Ramen Burger Pop-Up
77 N Raymond Ave
Pasadena, CA 91101
Dining date: 9/8/13
Keizo Shimamoto’s Ramen Burger is America’s latest food mania since debuting just over a month ago. Shimamoto has served his burger a few times at Brooklyn’s Smorgasburg, generating extremely long lines comparable to the cronut. Already, it’s inspired other restaurants across the country to create copycat versions in order to capitalize on the buzz. This past weekend, the Ramen Burger made its West Coast debut in a limited release (~500 burgers at Torrance’s Mitsuwa Saturday and ~300 at Pasadena’s Osawa Sunday). Even though the event was announced just a few days before the weekend, word spread very quickly and people came out for the burger…big time.
Saturday’s event had some of the longest lines I’d seen in LA for a food item with an estimated 1,200 people attempting to try the creation (many more were likely deterred upon seeing early images of the line). I decided to attend the Sunday pop-up in Pasadena; luckily, those lines weren’t nearly as long. Still, the wait-time for a burger was multiple hours, the majority spent in the sun on a day where temperatures approached the low-90s. The pros brought lawn chairs and umbrellas, making themselves comfortable for the long waits.
Born and raised in the SoCal area, I first met Shimamoto (below center; aka Go Ramen) at his ramen shop Bassanova in Tokyo (he has an amazing story – for some background, start here). I had some great food during my six-week Japan trip last fall and, even though I dined through 32 Michelin stars, his green curry ramen remains one of the most memorable singular food items I had. While I was wary of all the hype surrounding the item, I knew I was in good hands.
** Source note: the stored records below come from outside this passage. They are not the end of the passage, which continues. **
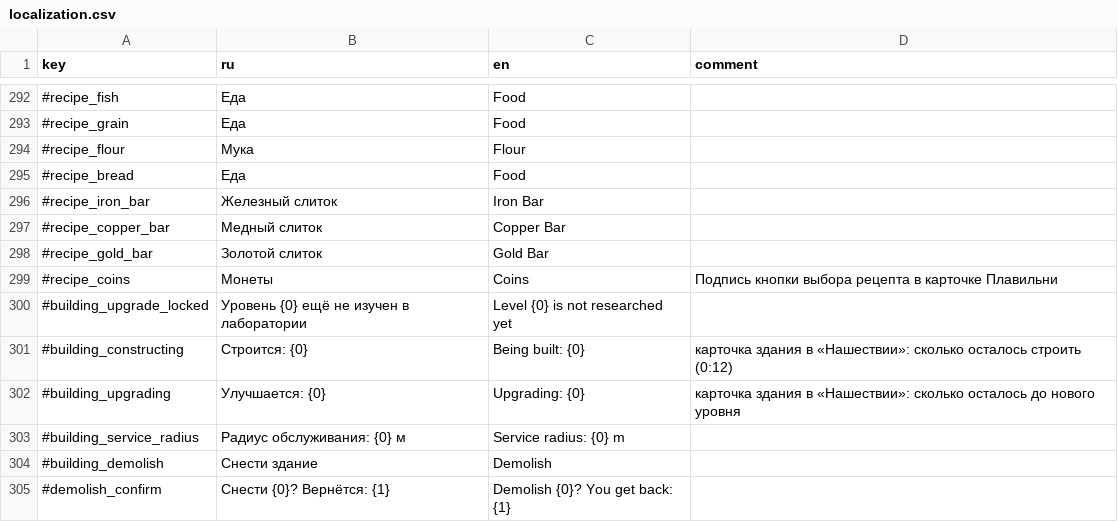
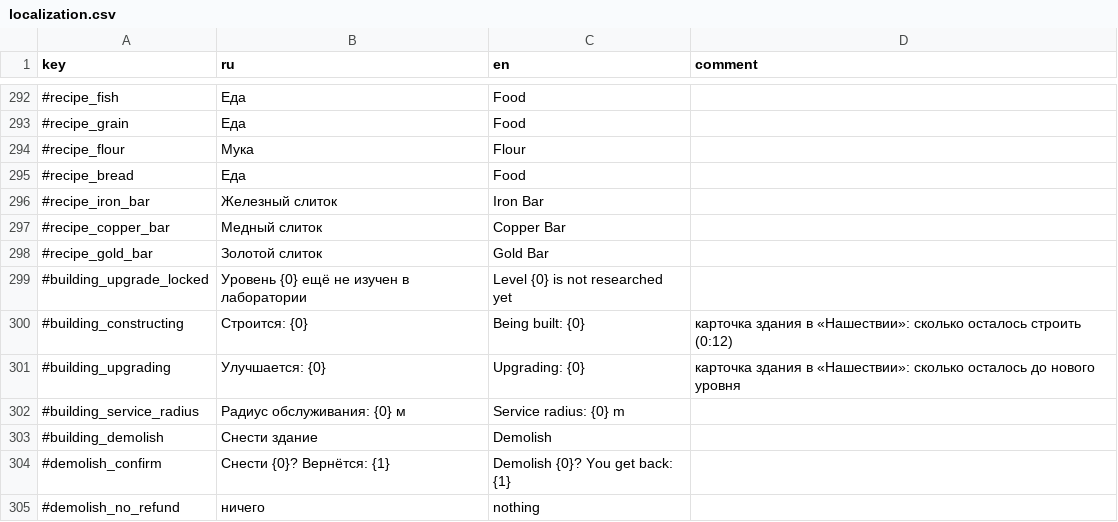
Before and after one commit to Safronov-Siarhei/CityBuilding, a CSV file: Assets/_Project/Balance/localization.csv, drawn as a sheet; only a part is shown, gaps mark what is left out; the shorter side is filled out with more unchanged rows; the diff names each change by its address in the sheet, - before the commit and + after, or states it on an @@ line.

```diff
--- a/Assets/_Project/Balance/localization.csv
+++ b/Assets/_Project/Balance/localization.csv
-row 299: #recipe_coins | Монеты | Coins | Подпись кнопки выбора рецепта в карточке Плавильни
```
Also changed, not shown: Assets/_Project/Balance/recipes.csv, 6 other files.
What is the Ramen Burger exactly? The concept is pretty straightforward, centered around a bun made of fresh ramen noodles. A beef patty is topped with a soy sauce-based glaze, scallions and arugula. That’s pretty much it.
We started waiting around 9am and got the burger a little bit after the 11am opening. The burger was on the petite side (definitely reminiscent of Japanese portions) and I wish the patties were thicker to get a little more juiciness and a higher beef:noodle ratio in each bite. Based on past pictures I’ve seen, the patties in NYC were much thicker but seemed to have shrunk in this version. However, I enjoyed the flavor profiles; the beef and sweet/savory glaze was packed with umami, while the arugula and scallions brightened up each bite. I actually really liked the noodle ‘bun’ and the chewy, al dente texture consistent throughout. I’m guessing that perfectly cooking the clump of noodles is probably the most challenging part in the execution here.
Was it worth the wait? It really depends on one’s appetite for the creation and aversion to waiting for food. It was both unique and tasty and I’m glad to be able to say I’ve tried it…but I’ll definitely wait for the lines to calm down before trying another one.